But the challenges continued to pile up: severe bloating sent me to the hospital several times, ending with my gallbladder being removed. That caused the IBS (Irritable Bowel Syndrome – also common in CFS, FMS, etc.) to get even worse, so one more prescription was added – digestive enzymes. The constant sore throats & throat infections were addressed with a tonsillectomy – something you really don’t want to do as an adult.

I learned, and learned, and learned more, about the way the human body works, how it responds to infections, how the cascade failures of different systems happens, what all the latest theories and experimental treatments were.

And I’m still learning something new every single day.

It was about this time that people started mistaking me for a doctor, because my language had changed – I used medical terms more and more frequently; while hospitalized with the bloating, the patient next to me – in for the same issue – was relieved by my understanding of how an MRI works and explanation of what she should expect. She asked my mother where my medical practice was located. Ha!

Here’s what you have to understand: most doctor’s have little training or experience with CFS, FMS, “chronic Lyme”, tick-borne disease progression, etc.

It is all very, very complicated, there’s conflicting evidence for all the primary theories, and very little funding for the study of these illnesses. So unless you are fortunate enough to find a center or doctor who specializes in these – few & far between – it’s now your job, for the sake of your health, your family, your future, to learn everything there is to learn, from mitochondrial dysfunction to XMRV, Lyme & it’s cohorts, supplements that might help or might hurt, and exactly what effect each and every medication is going to have on your body. You will probably become ultra-sensitive to medications, and need dose adjustments. You may have some of the more rare side effects associated with some of your medications, and your doctor may not even be aware those side effects exist – how could they possibly remember the side effects for every prescription out there?

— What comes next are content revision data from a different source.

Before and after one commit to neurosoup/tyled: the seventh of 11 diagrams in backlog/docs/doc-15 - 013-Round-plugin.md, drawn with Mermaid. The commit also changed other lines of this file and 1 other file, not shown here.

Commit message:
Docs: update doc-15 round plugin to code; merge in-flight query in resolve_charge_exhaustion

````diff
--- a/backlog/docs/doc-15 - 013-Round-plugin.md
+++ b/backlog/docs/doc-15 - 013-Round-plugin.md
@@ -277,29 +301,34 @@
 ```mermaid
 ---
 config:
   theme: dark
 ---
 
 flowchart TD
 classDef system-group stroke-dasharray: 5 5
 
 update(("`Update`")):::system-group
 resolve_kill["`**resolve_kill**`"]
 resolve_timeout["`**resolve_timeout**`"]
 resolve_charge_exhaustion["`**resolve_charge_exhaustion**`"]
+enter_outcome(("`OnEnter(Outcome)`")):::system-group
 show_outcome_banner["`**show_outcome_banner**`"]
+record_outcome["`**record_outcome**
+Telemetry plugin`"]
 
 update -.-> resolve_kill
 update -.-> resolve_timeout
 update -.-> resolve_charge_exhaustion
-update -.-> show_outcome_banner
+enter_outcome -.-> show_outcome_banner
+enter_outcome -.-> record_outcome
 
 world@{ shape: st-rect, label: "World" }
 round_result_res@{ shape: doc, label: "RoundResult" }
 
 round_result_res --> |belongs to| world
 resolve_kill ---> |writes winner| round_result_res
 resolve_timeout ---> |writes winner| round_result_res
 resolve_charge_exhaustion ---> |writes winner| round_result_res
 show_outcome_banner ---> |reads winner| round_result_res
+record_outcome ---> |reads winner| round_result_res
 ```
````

There are many websites that give good explanations of the mainstream concepts of Neuro-Immune Diseases like CFS, etc. There are many websites that promise a “cure” if you only give their nutritional supplements a try – and those can be very expensive. The latter can look like websites based in facts & studies, but may not be. There are blogs of the many victims of these illnesses, just like this one, all offering their own ideas. There are groups that post the latest medical research papers relating to your illnesses, and you need to join those groups, and read – and read again, however many times is necessary in order to understand and retain the information, quite the challenge when you find it hard to recall what you ate for breakfast.

You also have to learn about labs: what labs are done for what, and what the results might – or might not – mean. Some are interpreted one way by one doctor, and another way entirely by a different doctor.

Your doctor’s job is not to save you from the living hell of Neuro-Immune Diseases like CFS, FMS, Lyme, etc.

Their job is to give you the best medical care they are aware of & agree with.

Your job, from now on, is to become your own best caregiver, to learn about all the processes of these diseases, stay abreast of new developments & research, and bring something you think might be relevant to your doctor’s attention.

Your job is to listen intently to your body, to try to unravel the mysteries within, to figure out which medications are helping, and which might be making things worse.

Your job is to be your own patient advocate: to make hard decisions on things like experimental treatments or participating in a study if you are lucky enough to find one; working collaboratively with your doctor on your care; asking for labs you think might offer clarity; and asking for medications you think might help, even if they carry significant risk.

And finally, your job is to explain your situation to your family and friends as best you can.

This is a very complicated and controversial illness, by whatever name. And, it’s an “invisible illness.” You might feel like you’re on the verge of passing out, but the people around you might think you look fine, and therefore are fine. Families can fracture in all directions over this illness. Some people will never admit that you are really sick. You will find yourself isolated, because you are too damn tired & in too much pain to go to family gatherings, or have people over. You will try again and again to explain it, but sometimes, it’s a losing battle.

But, there is hope. There are new developments all the time, and science is taking more of an interest in these illnesses because of the discovery of XMRV, and because the number of people afflicted is soaring. And with the internet, you have an opportunity to network with others who are as sick as you, those who are even sicker, and those who have been sick for much longer. We are something of a new family. We support each other. Cheer our achievements, and work for greater research to take place. You have a huge job ahead of you. But you are not alone in it.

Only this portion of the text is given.